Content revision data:
——

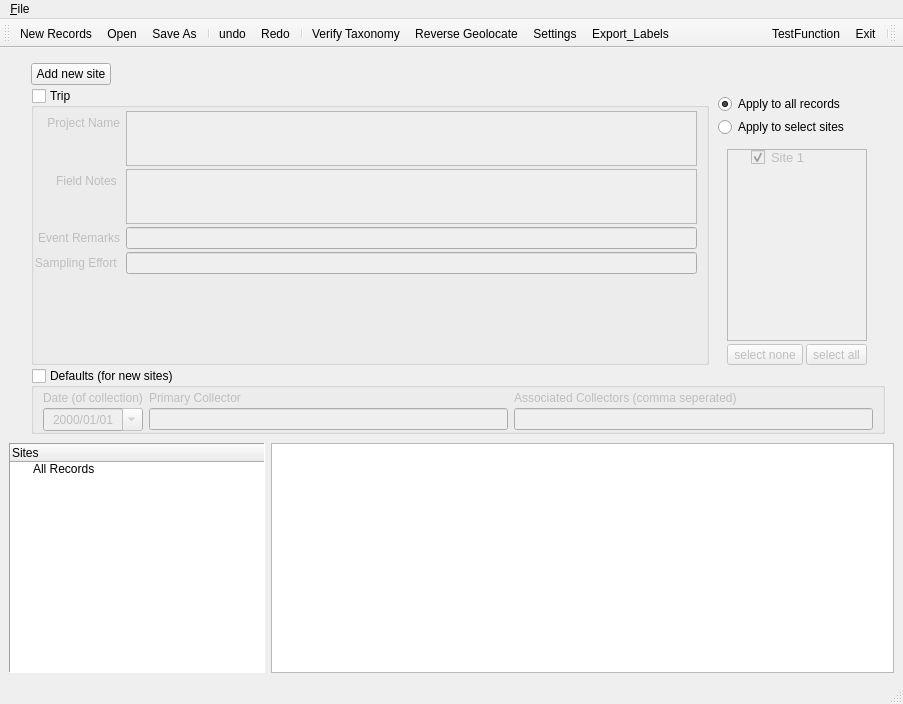
Old version of the form ui/TestUI.ui in the repository CapPow/collBook.
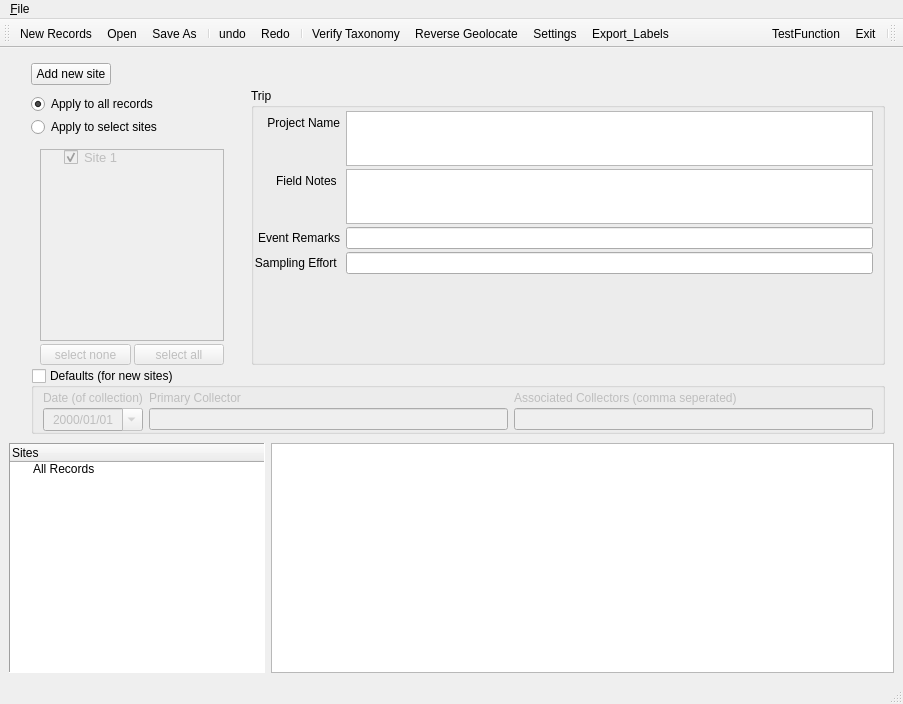
New version of the form. The open tabs and pages were chosen to show the change. Icons and pictures are not drawn. Custom widgets are drawn as their Qt base class.

The edit to the form file:
```diff
--- a/ui/TestUI.ui
+++ b/ui/TestUI.ui
@@ -208,148 +208,10 @@
              </spacer>
             </item>
             <item row="2" column="0" colspan="2">
-             <layout class="QHBoxLayout" name="horizontalLayout_16" stretch="15,1">
+             <layout class="QHBoxLayout" name="horizontalLayout_16" stretch="1,3">
               <property name="spacing">
                <number>9</number>
               </property>
-              <item>
-               <widget class="QGroupBox" name="gridGroupBox">
-                <property name="title">
-                 <string>Trip</string>
-                </property>
-                <property name="checkable">
-                 <bool>true</bool>
-                </property>
-                <property name="checked">
-                 <bool>false</bool>
-                </property>
-                <layout class="QFormLayout" name="formLayout_2">
-                 <property name="labelAlignment">
-                  <set>Qt::AlignRight|Qt::AlignTrailing|Qt::AlignVCenter</set>
-                 </property>
-                 <property name="verticalSpacing">
-                  <number>3</number>
-                 </property>
-                 <property name="leftMargin">
-                  <number>0</number>
-                 </property>
-                 <property name="topMargin">
-                  <number>3</number>
-                 </property>
-                 <property name="bottomMargin">
-                  <number>3</number>
-                 </property>
-                 <item row="0" column="0">
-                  <widget class="QLabel" name="label_labelProject">
-                   <property name="sizePolicy">
-                    <sizepolicy hsizetype="Preferred" vsizetype="Minimum">
-                     <horstretch>0</horstretch>
-                     <verstretch>0</verstretch>
-                    </sizepolicy>
-                   </property>
-                   <property name="text">
-                    <string>Project Name</string>
-                   </property>
-                   <property name="alignment">
-                    <set>Qt::AlignRight|Qt::AlignTrailing|Qt::AlignVCenter</set>
-                   </property>
-                  </widget>
-                 </item>
-                 <item row="0" column="1">
-                  <widget class="QPlainTextEdit" name="plainTextEdit_labelProject">
-                   <property name="sizePolicy">
-                    <sizepolicy hsizetype="Expanding" vsizetype="Minimum">
-                     <horstretch>0</horstretch>
-                     <verstretch>0</verstretch>
-                    </sizepolicy>
-                   </property>
-                   <property name="minimumSize">
-                    <size>
-                     <width>0</width>
-                     <height>45</height>
-                    </size>
-                   </property>
-                   <property name="maximumSize">
-                    <size>
-                     <width>16777215</width>
-                     <height>55</height>
-                    </size>
-                   </property>
-                  </widget>
-                 </item>
-                 <item row="1" column="0">
-                  <widget class="QLabel" name="label_fieldNotes">
-                   <property name="text">
-                    <string>Field Notes </string>
-                   </property>
-                   <property name="alignment">
-                    <set>Qt::AlignRight|Qt::AlignTrailing|Qt::AlignVCenter</set>
-                   </property>
-                  </widget>
-                 </item>
-                 <item row="1" column="1">
-                  <widget class="QPlainTextEdit" name="plainTextEdit_fieldNotes">
-                   <property name="sizePolicy">
-                    <sizepolicy hsizetype="Expanding" vsizetype="Minimum">
-                     <horstretch>0</horstretch>
-                     <verstretch>0</verstretch>
-                    </sizepolicy>
-                   </property>
-                   <property name="minimumSize">
-                    <size>
-                     <width>0</width>
-                     <height>45</height>
-                    </size>
-                   </property>
-                   <property name="maximumSize">
-                    <size>
-                     <width>16777215</width>
-                     <height>55</height>
-                    </size>
-                   </property>
-                   <property name="sizeIncrement">
-                    <size>
-                     <width>0</width>
-                     <height>0</height>
-                    </size>
-                   </property>
-                   <property name="baseSize">
-                    <size>
-                     <width>0</width>
-                     <height>0</height>
-                    </size>
-                   </property>
-                  </widget>
-                 </item>
-                 <item row="3" column="1">
-                  <widget class="QLineEdit" name="lineEdit_eventRemarks"/>
-                 </item>
-                 <item row="3" column="0">
-                  <widget class="QLabel" name="label_eventRemarks">
-                   <property name="text">
-                    <string>Event Remarks</string>
-                   </property>
-                   <property name="alignment">
-                    <set>Qt::AlignRight|Qt::AlignTrailing|Qt::AlignVCenter</set>
-                   </property>
-                  </widget>
-                 </item>
-                 <item row="4" column="1">
-                  <widget class="QLineEdit" name="lineEdit_samplingEffort"/>
-                 </item>
-                 <item row="4" column="0">
-                  <widget class="QLabel" name="label_samplingEffort">
-                   <property name="text">
-                    <string>Sampling Effort </string>
-                   </property>
-                   <property name="alignment">
-                    <set>Qt::AlignRight|Qt::AlignTrailing|Qt::AlignVCenter</set>
-                   </property>
-                  </widget>
-                 </item>
-                </layout>
-               </widget>
-              </item>
               <item>
                <widget class="QFrame" name="frame_3">
                 <layout class="QVBoxLayout" name="verticalLayout_5">
@@ -502,6 +364,144 @@
                 </layout>
                </widget>
               </item>
+              <item>
+               <widget class="QGroupBox" name="gridGroupBox">
+                <property name="title">
+                 <string>Trip</string>
+                </property>
+                <property name="checkable">
+                 <bool>false</bool>
+                </property>
+                <property name="checked">
+                 <bool>false</bool>
+                </property>
+                <layout class="QFormLayout" name="formLayout_2">
+                 <property name="labelAlignment">
+                  <set>Qt::AlignRight|Qt::AlignTrailing|Qt::AlignVCenter</set>
+                 </property>
+                 <property name="verticalSpacing">
+                  <number>3</number>
+                 </property>
+                 <property name="leftMargin">
+                  <number>0</number>
+                 </property>
+                 <property name="topMargin">
+                  <number>3</number>
+                 </property>
+                 <property name="bottomMargin">
+                  <number>3</number>
+                 </property>
+                 <item row="0" column="0">
+                  <widget class="QLabel" name="label_labelProject">
+                   <property name="sizePolicy">
+                    <sizepolicy hsizetype="Preferred" vsizetype="Minimum">
+                     <horstretch>0</horstretch>
+                     <verstretch>0</verstretch>
+                    </sizepolicy>
+                   </property>
+                   <property name="text">
+                    <string>Project Name</string>
+                   </property>
+                   <property name="alignment">
+                    <set>Qt::AlignRight|Qt::AlignTrailing|Qt::AlignVCenter</set>
+                   </property>
+                  </widget>
+                 </item>
+                 <item row="0" column="1">
+                  <widget class="QPlainTextEdit" name="plainTextEdit_labelProject">
+                   <property name="sizePolicy">
+                    <sizepolicy hsizetype="Expanding" vsizetype="Minimum">
+                     <horstretch>0</horstretch>
+                     <verstretch>0</verstretch>
+                    </sizepolicy>
+                   </property>
+                   <property name="minimumSize">
+                    <size>
+                     <width>0</width>
+                     <height>45</height>
+                    </size>
+                   </property>
+                   <property name="maximumSize">
+                    <size>
+                     <width>16777215</width>
+                     <height>55</height>
+                    </size>
+                   </property>
+                  </widget>
+                 </item>
+                 <item row="1" column="0">
+                  <widget class="QLabel" name="label_fieldNotes">
+                   <property name="text">
+                    <string>Field Notes </string>
+                   </property>
+                   <property name="alignment">
+                    <set>Qt::AlignRight|Qt::AlignTrailing|Qt::AlignVCenter</set>
+                   </property>
+                  </widget>
+                 </item>
+                 <item row="1" column="1">
+                  <widget class="QPlainTextEdit" name="plainTextEdit_fieldNotes">
+                   <property name="sizePolicy">
+                    <sizepolicy hsizetype="Expanding" vsizetype="Minimum">
+                     <horstretch>0</horstretch>
+                     <verstretch>0</verstretch>
+                    </sizepolicy>
+                   </property>
+                   <property name="minimumSize">
+                    <size>
+                     <width>0</width>
+                     <height>45</height>
+                    </size>
+                   </property>
+                   <property name="maximumSize">
+                    <size>
+                     <width>16777215</width>
+                     <height>55</height>
+                    </size>
+                   </property>
+                   <property name="sizeIncrement">
+                    <size>
+                     <width>0</width>
+                     <height>0</height>
+                    </size>
+                   </property>
+                   <property name="baseSize">
+                    <size>
+                     <width>0</width>
+                     <height>0</height>
+                    </size>
+                   </property>
+                  </widget>
+                 </item>
+                 <item row="3" column="1">
+                  <widget class="QLineEdit" name="lineEdit_eventRemarks"/>
+                 </item>
+                 <item row="3" column="0">
+                  <widget class="QLabel" name="label_eventRemarks">
+                   <property name="text">
+                    <string>Event Remarks</string>
+                   </property>
+                   <property name="alignment">
+                    <set>Qt::AlignRight|Qt::AlignTrailing|Qt::AlignVCenter</set>
+                   </property>
+                  </widget>
+                 </item>
+                 <item row="4" column="1">
+                  <widget class="QLineEdit" name="lineEdit_samplingEffort"/>
+                 </item>
+                 <item row="4" column="0">
+                  <widget class="QLabel" name="label_samplingEffort">
+                   <property name="text">
+                    <string>Sampling Effort </string>
+                   </property>
+                   <property name="alignment">
+                    <set>Qt::AlignRight|Qt::AlignTrailing|Qt::AlignVCenter</set>
+                   </property>
+                  </widget>
+                 </item>
+                </layout>
+               </widget>
+              </item>
              </layout>
             </item>
            </layout>
```
Left out of the diff: 28 changed lines with no effect on the pictures.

——

» About this task: Copy out each line of the data that holds the string "layout".

» Written reply:
-             <layout class="QHBoxLayout" name="horizontalLayout_16" stretch="15,1">
+             <layout class="QHBoxLayout" name="horizontalLayout_16" stretch="1,3">
-                <layout class="QFormLayout" name="formLayout_2">
-                </layout>
                 <layout class="QVBoxLayout" name="verticalLayout_5">
                 </layout>
+                <layout class="QFormLayout" name="formLayout_2">
+                </layout>
              </layout>
            </layout>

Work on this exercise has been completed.